## To do
Where a line below holds the string "href", copy that line.

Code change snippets
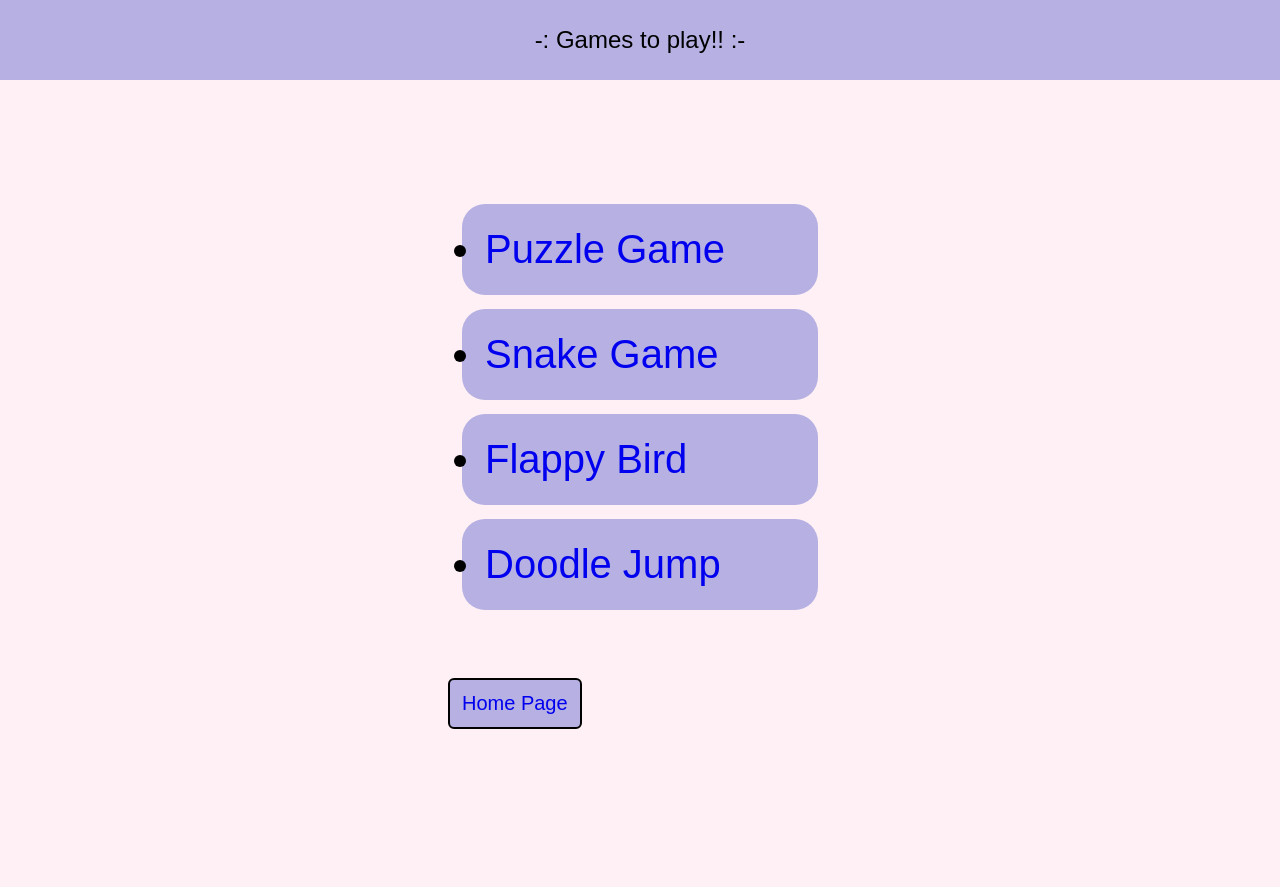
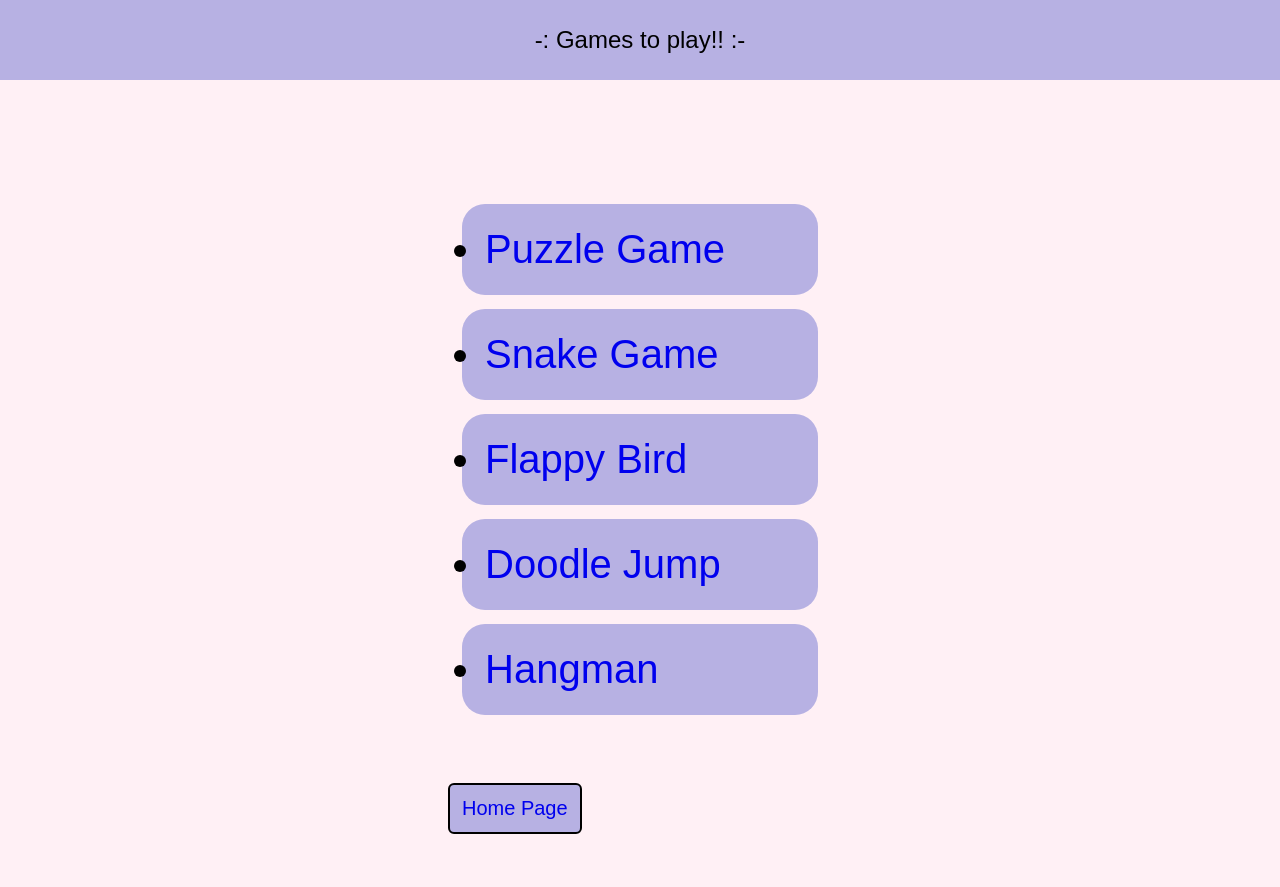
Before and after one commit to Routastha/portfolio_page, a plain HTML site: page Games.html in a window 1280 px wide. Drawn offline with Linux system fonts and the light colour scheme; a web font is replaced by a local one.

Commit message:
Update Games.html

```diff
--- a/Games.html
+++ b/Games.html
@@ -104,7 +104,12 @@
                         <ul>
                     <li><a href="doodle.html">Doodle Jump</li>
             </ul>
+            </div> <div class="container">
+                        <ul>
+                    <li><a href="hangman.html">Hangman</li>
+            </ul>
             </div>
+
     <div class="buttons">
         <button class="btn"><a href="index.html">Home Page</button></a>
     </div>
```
* * *
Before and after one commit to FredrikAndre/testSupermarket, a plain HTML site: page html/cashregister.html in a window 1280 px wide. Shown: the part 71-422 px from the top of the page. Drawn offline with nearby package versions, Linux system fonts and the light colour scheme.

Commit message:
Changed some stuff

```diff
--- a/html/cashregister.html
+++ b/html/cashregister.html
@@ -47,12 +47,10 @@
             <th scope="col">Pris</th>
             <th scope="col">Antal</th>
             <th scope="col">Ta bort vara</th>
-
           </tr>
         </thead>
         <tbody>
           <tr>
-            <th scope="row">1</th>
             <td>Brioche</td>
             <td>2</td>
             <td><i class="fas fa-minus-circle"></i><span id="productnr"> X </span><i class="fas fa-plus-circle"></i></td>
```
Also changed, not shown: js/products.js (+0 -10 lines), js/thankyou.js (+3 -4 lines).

## Written reply
                     <li><a href="doodle.html">Doodle Jump</li>
+                    <li><a href="hangman.html">Hangman</li>
         <button class="btn"><a href="index.html">Home Page</button></a>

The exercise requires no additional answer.